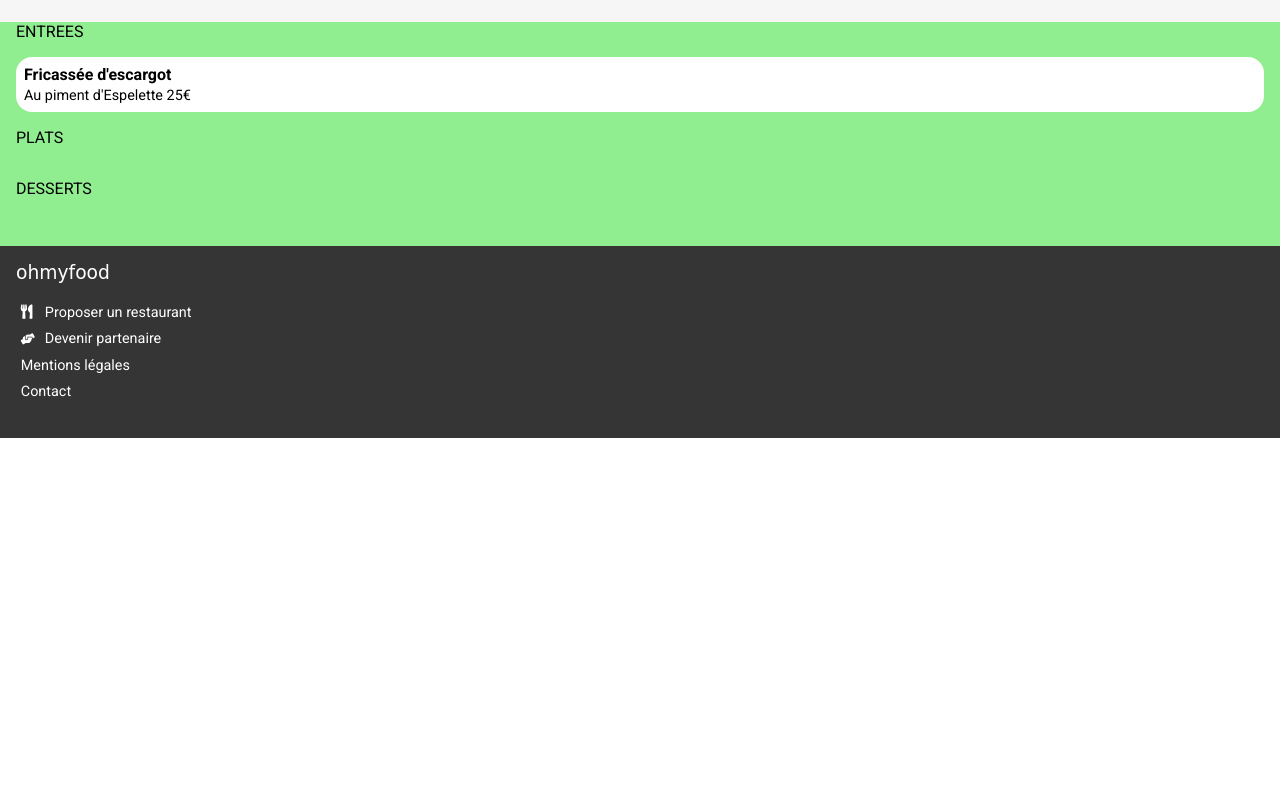
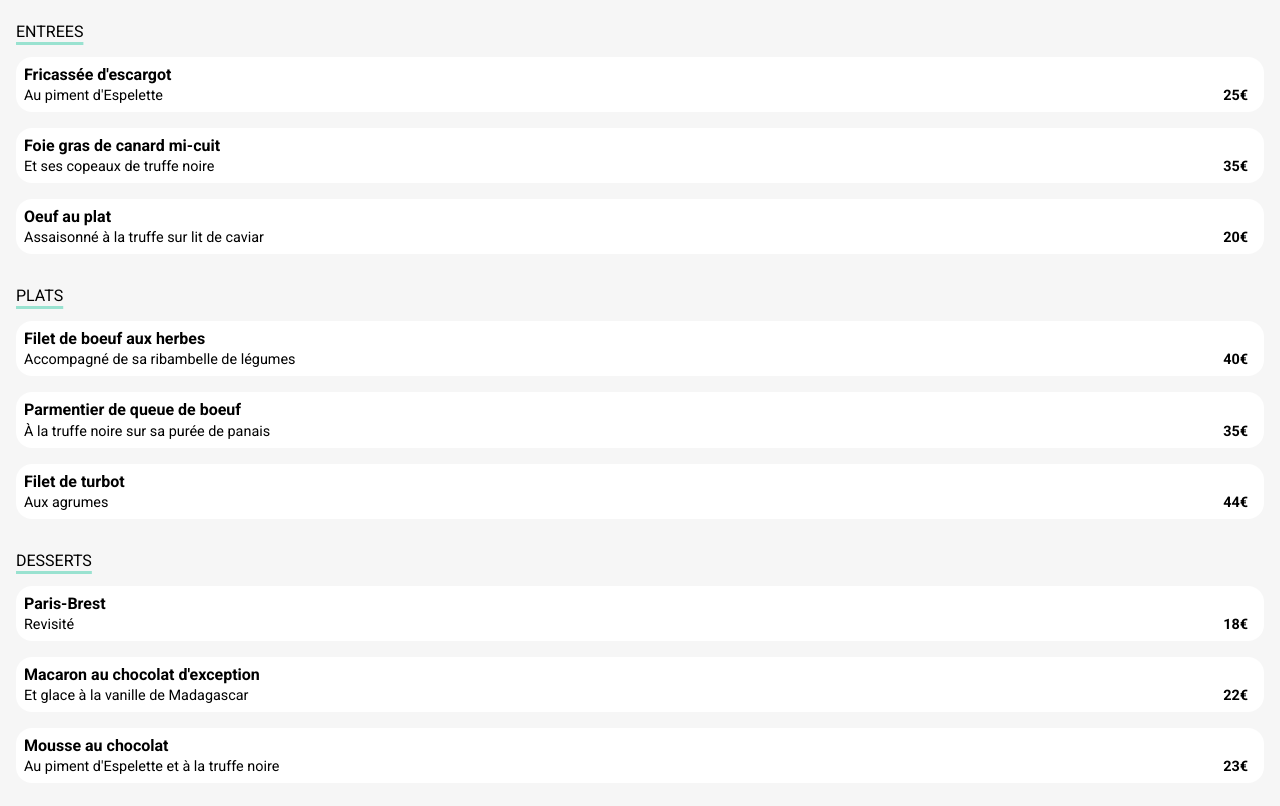
Before and after one commit to k3vinVS/KevinVanSchellebeck_3_11012022, a website: page pages/restaurant-1.html in a window 1280 px wide. Shown: the part 374-1180 px from the top of the page. Before the commit the page ends 812 px from the top, so only its background shows below. Drawn offline with Linux system fonts and the light colour scheme; a web font is replaced by a local one.

Commit message:
cards - category(underline)+description+price

```diff
--- a/pages/restaurant-1.html
+++ b/pages/restaurant-1.html
@@ -8,7 +8,7 @@
     <link rel="stylesheet" href="../public/css/style.css">
     <title>La palette du goût</title>
 </head>
-<body>
+<body id="restaurant-1">
     <header>
         <h1>ohmyfood</h1>
     </header>
@@ -22,18 +22,59 @@
         </h2>
 
         <section class="menus">
+
+            <!-- CATEGORY : ENTREES -->
+
+            <div class="menus__category">
+                <h4>ENTREES</h4>
                 <div class="menus__card">
-                <h4>ENTREES</h4>
-                <div class="menus__items">
                         <h4>Fricassée d'escargot</h4>
                         <p>Au piment d'Espelette <span>25€</span></p>
                 </div>
+                <div class="menus__card">
+                    <h4>Foie gras de canard mi-cuit</h4>
+                    <p>Et ses copeaux de truffe noire<span>35€</span></p>
             </div>
             <div class="menus__card">
+                <h4>Oeuf au plat</h4>
+                <p>Assaisonné à la truffe sur lit de caviar<span>20€</span></p>
+        </div>
+            </div>
+
+            <!-- CATEGORY : PLATS -->
+
+            <div class="menus__category">
                 <h4>PLATS</h4>
+                <div class="menus__card">
+                    <h4>Filet de boeuf aux herbes</h4>
+                    <p>Accompagné de sa ribambelle de légumes<span>40€</span></p>
                 </div>
                 <div class="menus__card">
+                    <h4>Parmentier de queue de boeuf</h4>
+                    <p>À la truffe noire sur sa purée de panais<span>35€</span></p>
+                </div>
+                <div class="menus__card">
+                    <h4>Filet de turbot</h4>
+                    <p>Aux agrumes<span>44€</span></p>
+                </div>
+            </div>
+
+            <!-- CATEGORY : DESSERTS -->
+
+            <div class="menus__category">
                 <h4>DESSERTS</h4>
+                <div class="menus__card">
+                    <h4>Paris-Brest</h4>
+                    <p>Revisité<span>18€</span></p>
+                </div>
+                <div class="menus__card">
+                    <h4>Macaron au chocolat d'exception</h4>
+                    <p>Et glace à la vanille de Madagascar<span>22€</span></p>
+                </div>
+                <div class="menus__card">
+                    <h4>Mousse au chocolat</h4>
+                    <p>Au piment d'Espelette et à la truffe noire<span>23€</span></p>
+                </div>
             </div>
         </section>
 
--- a/sass/pages/resto.scss
+++ b/sass/pages/resto.scss
@@ -21,33 +21,39 @@
 
     .menus {
         padding: 0 1rem 2rem 1rem;
-        background-color: lightgreen;
+        background-color: $grey;
         display: grid;
         grid-template-columns: 1fr;
         gap: 1rem;
 
-        &__card > h4 {
+        &__category > h4 {
             font-weight: unset;
             margin: 0;
             padding-bottom: 1rem;
+            text-decoration: underline $tertiaire 0.2rem;
+            text-underline-position: under;
         }
 
-        &__items {
+        &__card {
             background-color: white;
             border-radius: 1rem;
+            margin-bottom: 1rem;
 
             h4 {
                 margin: 0;
                 padding: 0.5rem 0 0.2rem 0.5rem;
-            }
+             }
 
             p {
+                display: flex;
+                justify-content: space-between;
                 padding: 0 0 0.5rem 0.5rem;
                 font-size: 0.9rem;
             }
 
             span {
-                justify-content: space-between;
+                padding-right: 1rem;
+                font-weight: bold;
             }
         }
     }
```
Also changed, not shown: index.html (+1 -1 lines), public/css/style.css, 1 other file. Lines whose indentation alone changed are shown as unchanged.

# # #

### THE PROBLEM
Where a line in the material above holds "pages", copy that line.

### SOLUTION TO THIS PROBLEM
Before and after one commit to k3vinVS/KevinVanSchellebeck_3_11012022, a website: page pages/restaurant-1.html in a window 1280 px wide. Shown: the part 374-1180 px from the top of the page. Before the commit the page ends 812 px from the top, so only its background shows below. Drawn offline with Linux system fonts and the light colour scheme; a web font is replaced by a local one.
--- a/pages/restaurant-1.html
+++ b/pages/restaurant-1.html
--- a/sass/pages/resto.scss
+++ b/sass/pages/resto.scss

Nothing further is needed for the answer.